This year's "Books That Shaped America" festival puts an array of notables before their fans. Consider Bob Balaban. Many know him from his acting in "Midnight Cowboy," "Close Encounters of the Third Kind" and a host of other roles including in a number of Christopher Guest movies such as "A Mighty Wind." But perhaps not many realize that he is a much-loved children's author.
"I wrote the 'McGrowl' series about 10 years ago for Scholastic and had such a good time I decided to write another one," said Balaban, whose new book is "The Creature from the Seventh Grade: Boy or Beast" from Penguin/Viking Juvenile. "I thought it might be more fun and challenging to write for slightly older kids so I set my sights to ages 9 to 12 -- and it really was."
So fun, in fact, that he delights in hearing from young fans. After receiving a letter from a young "McGrowl" fan, he took her suggestion and changed the character's direction and dedicated a book to her.
|If you go|
|The 12th Annual National Book Festival: 'Books That Shaped America'|

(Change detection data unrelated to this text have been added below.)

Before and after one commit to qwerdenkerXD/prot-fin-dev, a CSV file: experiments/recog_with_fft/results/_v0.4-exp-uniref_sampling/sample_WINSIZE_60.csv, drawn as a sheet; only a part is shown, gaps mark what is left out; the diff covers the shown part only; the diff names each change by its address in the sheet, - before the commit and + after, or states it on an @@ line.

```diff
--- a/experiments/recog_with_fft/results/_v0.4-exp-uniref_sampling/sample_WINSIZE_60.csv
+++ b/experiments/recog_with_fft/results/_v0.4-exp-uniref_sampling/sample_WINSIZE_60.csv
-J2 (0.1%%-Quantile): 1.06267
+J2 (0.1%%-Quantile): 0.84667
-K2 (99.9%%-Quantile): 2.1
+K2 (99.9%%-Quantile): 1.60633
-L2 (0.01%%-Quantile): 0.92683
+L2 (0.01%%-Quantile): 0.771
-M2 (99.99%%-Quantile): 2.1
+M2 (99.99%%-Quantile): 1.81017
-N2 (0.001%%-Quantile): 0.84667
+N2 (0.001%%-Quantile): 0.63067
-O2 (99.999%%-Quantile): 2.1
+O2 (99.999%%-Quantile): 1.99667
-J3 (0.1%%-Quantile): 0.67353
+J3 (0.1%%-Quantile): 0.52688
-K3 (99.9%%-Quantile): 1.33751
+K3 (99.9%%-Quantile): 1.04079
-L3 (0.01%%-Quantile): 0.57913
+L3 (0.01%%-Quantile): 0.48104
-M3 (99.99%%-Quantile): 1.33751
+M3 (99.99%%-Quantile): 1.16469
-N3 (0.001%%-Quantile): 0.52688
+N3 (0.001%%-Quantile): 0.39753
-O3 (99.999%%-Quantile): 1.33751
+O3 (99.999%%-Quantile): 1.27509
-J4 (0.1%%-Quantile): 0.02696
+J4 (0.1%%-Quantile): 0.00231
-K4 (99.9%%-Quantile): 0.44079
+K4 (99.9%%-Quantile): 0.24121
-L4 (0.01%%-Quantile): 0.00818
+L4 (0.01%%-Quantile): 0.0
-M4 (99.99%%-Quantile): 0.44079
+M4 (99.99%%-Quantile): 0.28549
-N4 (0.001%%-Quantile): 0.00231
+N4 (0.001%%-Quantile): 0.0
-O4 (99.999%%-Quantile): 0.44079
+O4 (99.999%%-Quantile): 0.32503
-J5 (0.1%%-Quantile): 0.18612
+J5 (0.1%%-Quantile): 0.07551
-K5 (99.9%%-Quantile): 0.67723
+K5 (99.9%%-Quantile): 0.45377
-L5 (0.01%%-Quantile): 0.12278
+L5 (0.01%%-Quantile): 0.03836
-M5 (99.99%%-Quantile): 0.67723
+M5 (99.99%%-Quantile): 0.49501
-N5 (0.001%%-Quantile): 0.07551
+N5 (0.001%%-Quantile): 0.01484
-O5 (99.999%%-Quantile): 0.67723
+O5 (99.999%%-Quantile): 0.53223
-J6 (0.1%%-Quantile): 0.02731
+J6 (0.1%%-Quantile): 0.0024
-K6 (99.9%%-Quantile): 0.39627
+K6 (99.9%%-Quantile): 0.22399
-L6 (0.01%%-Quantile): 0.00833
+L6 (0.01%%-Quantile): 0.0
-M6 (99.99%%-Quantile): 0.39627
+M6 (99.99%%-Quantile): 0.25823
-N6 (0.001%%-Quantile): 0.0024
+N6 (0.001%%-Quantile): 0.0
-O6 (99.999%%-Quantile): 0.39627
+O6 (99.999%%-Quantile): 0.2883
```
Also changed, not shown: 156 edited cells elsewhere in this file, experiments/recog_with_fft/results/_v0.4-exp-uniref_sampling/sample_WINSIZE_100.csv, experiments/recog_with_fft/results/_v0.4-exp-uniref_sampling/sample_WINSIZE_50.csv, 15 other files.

|» When: 10 a.m. to 5:30 p.m. Saturday and 12 p.m. to 5:30 p.m. Sunday. Rain or shine.|
|» Where: National Mall, between 9th and 14th Streets NW|

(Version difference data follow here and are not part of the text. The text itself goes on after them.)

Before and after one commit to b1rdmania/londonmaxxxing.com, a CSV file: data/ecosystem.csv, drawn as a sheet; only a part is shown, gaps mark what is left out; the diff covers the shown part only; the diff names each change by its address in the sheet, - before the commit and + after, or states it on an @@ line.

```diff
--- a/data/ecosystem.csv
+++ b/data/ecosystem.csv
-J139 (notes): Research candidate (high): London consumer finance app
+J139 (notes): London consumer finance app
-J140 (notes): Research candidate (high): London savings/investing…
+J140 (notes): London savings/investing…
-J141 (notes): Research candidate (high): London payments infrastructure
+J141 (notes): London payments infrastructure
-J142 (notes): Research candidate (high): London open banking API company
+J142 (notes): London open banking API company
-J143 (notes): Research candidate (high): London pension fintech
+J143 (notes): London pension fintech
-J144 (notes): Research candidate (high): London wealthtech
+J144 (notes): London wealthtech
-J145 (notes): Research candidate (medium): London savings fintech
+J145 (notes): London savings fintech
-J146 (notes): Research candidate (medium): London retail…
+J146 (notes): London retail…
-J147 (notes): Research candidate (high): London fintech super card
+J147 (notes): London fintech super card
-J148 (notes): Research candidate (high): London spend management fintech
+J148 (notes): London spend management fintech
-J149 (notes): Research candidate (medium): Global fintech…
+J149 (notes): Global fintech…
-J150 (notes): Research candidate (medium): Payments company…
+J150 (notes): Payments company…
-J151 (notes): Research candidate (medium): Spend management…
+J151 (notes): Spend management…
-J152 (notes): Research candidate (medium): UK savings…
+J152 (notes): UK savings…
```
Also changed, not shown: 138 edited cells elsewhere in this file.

|» Info: Free; 888-714-4696; loc.gov/bookfest|
The chance to interact with an array of authors at a noncommercial national celebration of books was the brainchild of former first lady Laura Bush. The Library of Congress solicits personal donations to support the event.

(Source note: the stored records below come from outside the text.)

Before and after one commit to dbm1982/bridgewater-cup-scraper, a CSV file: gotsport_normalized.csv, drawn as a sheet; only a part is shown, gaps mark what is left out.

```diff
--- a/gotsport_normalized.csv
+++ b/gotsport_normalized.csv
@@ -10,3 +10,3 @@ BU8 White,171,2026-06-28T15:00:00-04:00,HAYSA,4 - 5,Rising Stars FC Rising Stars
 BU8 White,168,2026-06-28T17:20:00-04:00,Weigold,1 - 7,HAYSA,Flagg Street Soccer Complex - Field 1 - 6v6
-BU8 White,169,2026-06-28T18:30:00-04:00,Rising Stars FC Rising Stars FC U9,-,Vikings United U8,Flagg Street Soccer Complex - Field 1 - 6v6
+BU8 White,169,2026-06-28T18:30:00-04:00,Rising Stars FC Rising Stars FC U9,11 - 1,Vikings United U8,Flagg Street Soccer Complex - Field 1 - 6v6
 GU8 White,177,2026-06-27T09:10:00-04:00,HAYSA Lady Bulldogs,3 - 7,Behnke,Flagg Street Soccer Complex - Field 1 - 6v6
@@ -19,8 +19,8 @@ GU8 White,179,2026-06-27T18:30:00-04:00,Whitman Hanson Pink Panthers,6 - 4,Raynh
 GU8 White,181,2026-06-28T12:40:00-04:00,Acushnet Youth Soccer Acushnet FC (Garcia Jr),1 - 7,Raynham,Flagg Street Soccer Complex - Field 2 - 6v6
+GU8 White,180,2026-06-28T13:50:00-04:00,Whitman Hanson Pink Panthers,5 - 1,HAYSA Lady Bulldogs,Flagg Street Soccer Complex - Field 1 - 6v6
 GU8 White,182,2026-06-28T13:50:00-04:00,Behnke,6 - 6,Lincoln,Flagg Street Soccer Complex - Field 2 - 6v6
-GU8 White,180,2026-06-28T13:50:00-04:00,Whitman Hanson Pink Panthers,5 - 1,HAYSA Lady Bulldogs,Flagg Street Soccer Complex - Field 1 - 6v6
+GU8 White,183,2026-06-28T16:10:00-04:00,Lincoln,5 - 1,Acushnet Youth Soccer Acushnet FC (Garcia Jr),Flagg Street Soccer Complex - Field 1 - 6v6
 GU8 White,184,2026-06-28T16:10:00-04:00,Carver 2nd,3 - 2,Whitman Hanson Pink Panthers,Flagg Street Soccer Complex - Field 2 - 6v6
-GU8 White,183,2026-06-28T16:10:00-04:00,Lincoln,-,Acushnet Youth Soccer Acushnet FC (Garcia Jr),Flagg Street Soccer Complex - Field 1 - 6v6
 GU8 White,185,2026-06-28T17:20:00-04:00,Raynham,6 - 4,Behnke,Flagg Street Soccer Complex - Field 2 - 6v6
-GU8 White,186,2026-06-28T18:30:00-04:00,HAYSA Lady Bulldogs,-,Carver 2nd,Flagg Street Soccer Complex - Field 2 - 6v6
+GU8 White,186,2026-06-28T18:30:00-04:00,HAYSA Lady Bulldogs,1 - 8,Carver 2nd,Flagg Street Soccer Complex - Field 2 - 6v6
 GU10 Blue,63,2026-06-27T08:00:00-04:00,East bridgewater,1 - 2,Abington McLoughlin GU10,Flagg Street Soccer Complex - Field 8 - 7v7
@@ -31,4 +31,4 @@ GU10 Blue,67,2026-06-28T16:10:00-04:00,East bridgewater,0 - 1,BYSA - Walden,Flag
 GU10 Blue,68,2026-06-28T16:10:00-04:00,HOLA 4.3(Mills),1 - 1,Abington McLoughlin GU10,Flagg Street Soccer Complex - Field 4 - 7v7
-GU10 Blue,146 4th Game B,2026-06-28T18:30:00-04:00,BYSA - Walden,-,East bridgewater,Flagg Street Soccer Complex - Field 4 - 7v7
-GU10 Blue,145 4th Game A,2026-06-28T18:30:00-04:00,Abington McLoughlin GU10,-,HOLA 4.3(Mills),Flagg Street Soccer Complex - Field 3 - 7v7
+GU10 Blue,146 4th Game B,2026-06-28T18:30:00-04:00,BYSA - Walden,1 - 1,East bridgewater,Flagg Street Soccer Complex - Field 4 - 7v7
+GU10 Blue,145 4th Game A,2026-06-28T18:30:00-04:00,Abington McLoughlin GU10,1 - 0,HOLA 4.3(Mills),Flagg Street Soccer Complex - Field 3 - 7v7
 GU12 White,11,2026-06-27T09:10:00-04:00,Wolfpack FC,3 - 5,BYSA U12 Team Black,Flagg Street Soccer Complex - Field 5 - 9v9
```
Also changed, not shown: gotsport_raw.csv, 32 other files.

Publishers nominate authors, illustrators and poets to participate in the event. A panel then selects the final participants.
The only downside might be that with 200,000 attendees and an array of consecutive authors' talks, signings and readings, first-time goers might be a bit overwhelmed.
"Go to the website before the festival, know who is appearing where, who you want to see in what order, so you are able to make good calls," said Jennifer Gavin, project manager of the National Book Festival. "We have a number of features, and even I'm amazed that we have 125 authors this year. That's possible, in part, because we're opening early on Sunday and having new sessions [including some with] multiple authors."
Gavin noted that the authors of children's and young adult books are especially in demand.
Mike Lupica, one of the best-known sportswriters in the U.S., has authored an array of fiction and nonfiction books. Yet, the father of four finds a special satisfaction in writing for young adults.
"As I travel around the country, I tell kids all the time that for 250 pages, I get to make sports -- and the world -- come out the way I want it to. Not a bad job," said Lupica, who has authored New York Times Bestsellers. "I love telling these stories. Another thing I tell my readers is that anybody in the room can get knocked down -- requires no talent, no skill, no character. But it's how they get back up that tells the world about all those things. In a world dominated by technology, laptops and cellphones and video games and all the rest, I have found out firsthand that children still love a good story. They love to read. I tell them all the time, there is no greater magic than page one, chapter one, of a book you want to read."